It all started when I was born, I'm sure, but no one wants to hear about that. So for those who want the easy way out and a single person to blame, it all started with a piece of advice.

"Are you happy?" Dave the Cool Artistic Kid had asked, and I, like a fool, gave a straight answer for once.

I was in a particularly bad mood that day, and spoke my mind before I realized I was speaking to Artist Philosophy Boy, not Cute Girl with a Soft Heart and Easily Opened Legs. I spat out a heartfelt, "No! Of course I'm not happy in this stupid place."

What did the jerk respond to this with? Did he give me kind platitudes and meaningless sympathy that nonetheless would have made me feel a little better, a little bit loved? Did I get a hug or a sad look? No. Instead, he just gave me that patented 'Smug Dave' look and told me, "Then change something."

Change something. Two words that held a veritable plethora of possibility.

Useless words was my first thought.

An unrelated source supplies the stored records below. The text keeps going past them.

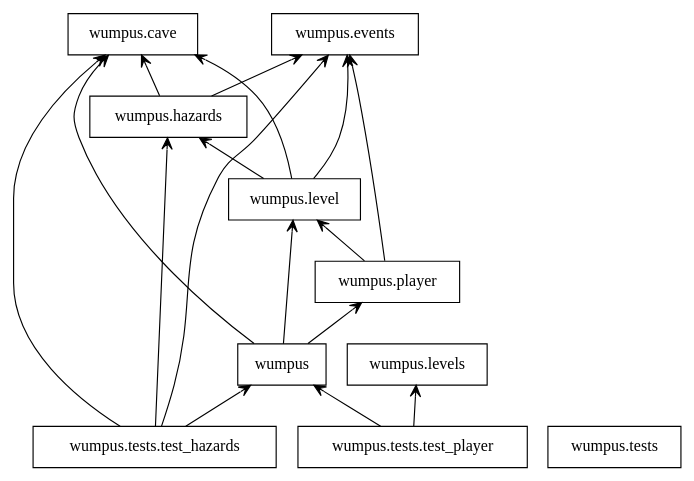
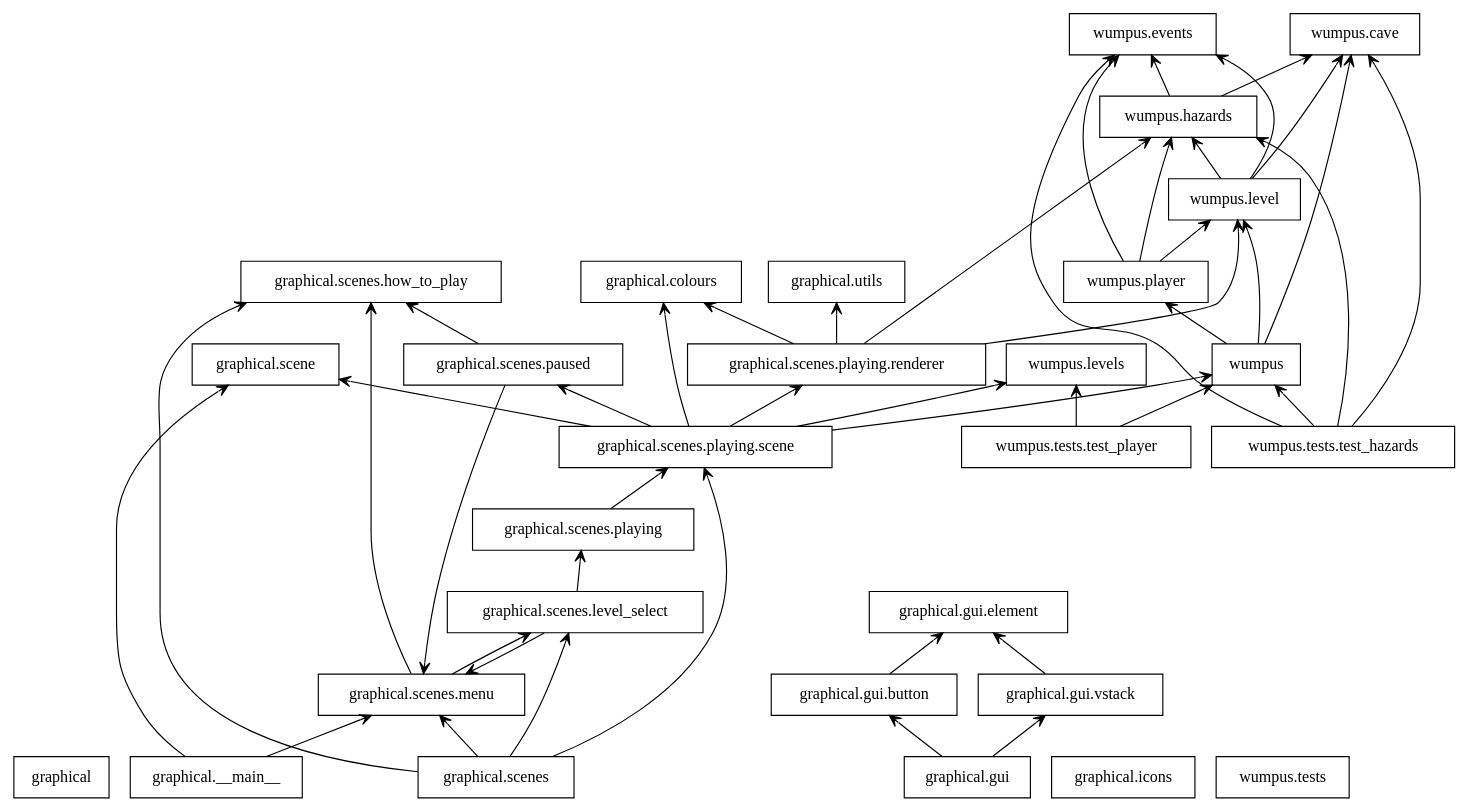
One commit to debater-coder/wumpus changed the diagram in packages.dot. Above: the diagram before and after it, drawn with Graphviz. The commit also changed 12 other files, not shown here.

```diff
--- a/packages.dot
+++ b/packages.dot
@@ -1,30 +1,76 @@
 digraph "packages" {
 rankdir=BT
 charset="utf-8"
+"graphical" [color="black", label=<graphical>, shape="box", style="solid"];
+"graphical.__main__" [color="black", label=<graphical.__main__>, shape="box", style="solid"];
+"graphical.colours" [color="black", label=<graphical.colours>, shape="box", style="solid"];
+"graphical.gui" [color="black", label=<graphical.gui>, shape="box", style="solid"];
+"graphical.gui.button" [color="black", label=<graphical.gui.button>, shape="box", style="solid"];
+"graphical.gui.element" [color="black", label=<graphical.gui.element>, shape="box", style="solid"];
+"graphical.gui.vstack" [color="black", label=<graphical.gui.vstack>, shape="box", style="solid"];
+"graphical.icons" [color="black", label=<graphical.icons>, shape="box", style="solid"];
+"graphical.scene" [color="black", label=<graphical.scene>, shape="box", style="solid"];
+"graphical.scenes" [color="black", label=<graphical.scenes>, shape="box", style="solid"];
+"graphical.scenes.how_to_play" [color="black", label=<graphical.scenes.how_to_play>, shape="box", style="solid"];
+"graphical.scenes.level_select" [color="black", label=<graphical.scenes.level_select>, shape="box", style="solid"];
+"graphical.scenes.menu" [color="black", label=<graphical.scenes.menu>, shape="box", style="solid"];
+"graphical.scenes.paused" [color="black", label=<graphical.scenes.paused>, shape="box", style="solid"];
+"graphical.scenes.playing" [color="black", label=<graphical.scenes.playing>, shape="box", style="solid"];
+"graphical.scenes.playing.renderer" [color="black", label=<graphical.scenes.playing.renderer>, shape="box", style="solid"];
+"graphical.scenes.playing.scene" [color="black", label=<graphical.scenes.playing.scene>, shape="box", style="solid"];
+"graphical.utils" [color="black", label=<graphical.utils>, shape="box", style="solid"];
 "wumpus" [color="black", label=<wumpus>, shape="box", style="solid"];
 "wumpus.cave" [color="black", label=<wumpus.cave>, shape="box", style="solid"];
 "wumpus.events" [color="black", label=<wumpus.events>, shape="box", style="solid"];
 "wumpus.hazards" [color="black", label=<wumpus.hazards>, shape="box", style="solid"];
 "wumpus.level" [color="black", label=<wumpus.level>, shape="box", style="solid"];
 "wumpus.levels" [color="black", label=<wumpus.levels>, shape="box", style="solid"];
 "wumpus.player" [color="black", label=<wumpus.player>, shape="box", style="solid"];
 "wumpus.tests" [color="black", label=<wumpus.tests>, shape="box", style="solid"];
 "wumpus.tests.test_hazards" [color="black", label=<wumpus.tests.test_hazards>, shape="box", style="solid"];
 "wumpus.tests.test_player" [color="black", label=<wumpus.tests.test_player>, shape="box", style="solid"];
+"graphical.__main__" -> "graphical.scene" [arrowhead="open", arrowtail="none"];
+"graphical.__main__" -> "graphical.scenes.menu" [arrowhead="open", arrowtail="none"];
+"graphical.gui" -> "graphical.gui.button" [arrowhead="open", arrowtail="none"];
+"graphical.gui" -> "graphical.gui.vstack" [arrowhead="open", arrowtail="none"];
+"graphical.gui.button" -> "graphical.gui.element" [arrowhead="open", arrowtail="none"];
+"graphical.gui.vstack" -> "graphical.gui.element" [arrowhead="open", arrowtail="none"];
+"graphical.scenes" -> "graphical.scenes.how_to_play" [arrowhead="open", arrowtail="none"];
+"graphical.scenes" -> "graphical.scenes.level_select" [arrowhead="open", arrowtail="none"];
+"graphical.scenes" -> "graphical.scenes.menu" [arrowhead="open", arrowtail="none"];
+"graphical.scenes" -> "graphical.scenes.playing.scene" [arrowhead="open", arrowtail="none"];
+"graphical.scenes.level_select" -> "graphical.scenes.menu" [arrowhead="open", arrowtail="none"];
+"graphical.scenes.level_select" -> "graphical.scenes.playing" [arrowhead="open", arrowtail="none"];
+"graphical.scenes.menu" -> "graphical.scenes.how_to_play" [arrowhead="open", arrowtail="none"];
+"graphical.scenes.menu" -> "graphical.scenes.level_select" [arrowhead="open", arrowtail="none"];
+"graphical.scenes.paused" -> "graphical.scenes.how_to_play" [arrowhead="open", arrowtail="none"];
+"graphical.scenes.paused" -> "graphical.scenes.menu" [arrowhead="open", arrowtail="none"];
+"graphical.scenes.playing" -> "graphical.scenes.playing.scene" [arrowhead="open", arrowtail="none"];
+"graphical.scenes.playing.renderer" -> "graphical.colours" [arrowhead="open", arrowtail="none"];
+"graphical.scenes.playing.renderer" -> "graphical.utils" [arrowhead="open", arrowtail="none"];
+"graphical.scenes.playing.renderer" -> "wumpus.hazards" [arrowhead="open", arrowtail="none"];
+"graphical.scenes.playing.renderer" -> "wumpus.level" [arrowhead="open", arrowtail="none"];
+"graphical.scenes.playing.scene" -> "graphical.colours" [arrowhead="open", arrowtail="none"];
+"graphical.scenes.playing.scene" -> "graphical.scene" [arrowhead="open", arrowtail="none"];
+"graphical.scenes.playing.scene" -> "graphical.scenes.paused" [arrowhead="open", arrowtail="none"];
+"graphical.scenes.playing.scene" -> "graphical.scenes.playing.renderer" [arrowhead="open", arrowtail="none"];
+"graphical.scenes.playing.scene" -> "wumpus" [arrowhead="open", arrowtail="none"];
+"graphical.scenes.playing.scene" -> "wumpus.levels" [arrowhead="open", arrowtail="none"];
 "wumpus" -> "wumpus.cave" [arrowhead="open", arrowtail="none"];
 "wumpus" -> "wumpus.level" [arrowhead="open", arrowtail="none"];
 "wumpus" -> "wumpus.player" [arrowhead="open", arrowtail="none"];
 "wumpus.hazards" -> "wumpus.cave" [arrowhead="open", arrowtail="none"];
 "wumpus.hazards" -> "wumpus.events" [arrowhead="open", arrowtail="none"];
 "wumpus.level" -> "wumpus.cave" [arrowhead="open", arrowtail="none"];
 "wumpus.level" -> "wumpus.events" [arrowhead="open", arrowtail="none"];
 "wumpus.level" -> "wumpus.hazards" [arrowhead="open", arrowtail="none"];
 "wumpus.player" -> "wumpus.events" [arrowhead="open", arrowtail="none"];
+"wumpus.player" -> "wumpus.hazards" [arrowhead="open", arrowtail="none"];
 "wumpus.player" -> "wumpus.level" [arrowhead="open", arrowtail="none"];
 "wumpus.tests.test_hazards" -> "wumpus" [arrowhead="open", arrowtail="none"];
 "wumpus.tests.test_hazards" -> "wumpus.cave" [arrowhead="open", arrowtail="none"];
 "wumpus.tests.test_hazards" -> "wumpus.events" [arrowhead="open", arrowtail="none"];
 "wumpus.tests.test_hazards" -> "wumpus.hazards" [arrowhead="open", arrowtail="none"];
 "wumpus.tests.test_player" -> "wumpus" [arrowhead="open", arrowtail="none"];
 "wumpus.tests.test_player" -> "wumpus.levels" [arrowhead="open", arrowtail="none"];
 }
```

No one ever changes things in High School. People walk through the hallways like cardboard cutouts. The jocks and pretty girls are cool and can break stereotypes without breaking a sweat, because they're still jocks, and they're still pretty, and they never break too far out of character.

The nerds and geeks form their clubs and groups where they can pretend they are superior to all.

The unique kids hold most desperately to their perfected brand of rebellious imperfection.

I am a cardboard cutout too. Maybe one of the most flat and typical, even.

I am the angry kid. You all know the one. The boy who just needs a hug. I am the boy who people can look at and categorize in an instant. They can read my unfortunate, dull, and typically atypical past stamped across my face in my expression and written in the cut of my clothes.

Occasionally that label comes in handy, when those kind hugs from nice girls turn into kisses which end up in tangled sheets in the bedroom and tears when my poor damaged self still can't turn into another invisible kid who's happy enough to ignore, but I don't do the same chick twice because that leads to expectations I could care less about.

Sarah from the girls' soccer team was one of those girls. She told me all about her parental issues over dinner, screamed like a banshee in bed, and then threw her coffee in my face the next morning when I told her she was kind of fat and laughed.

Now she's dating Mike the damaged Theater kid, and rumor has it that she cheated on him with her math tutor Josh.

Lately, I feel a bit empty watching it all. Everyone tries to shove everyone else into the crowd so they can shine just that much brighter. Yesterday, Dave the Art Kid told me to change something. Maybe his words aren't as useless as I first thought.

Today, all of their lights are about to be eclipsed by mine. The gun in my backpack will ensure that I keep shining long after the smoke settles.

It's kinda funny that I still won't change anything for real.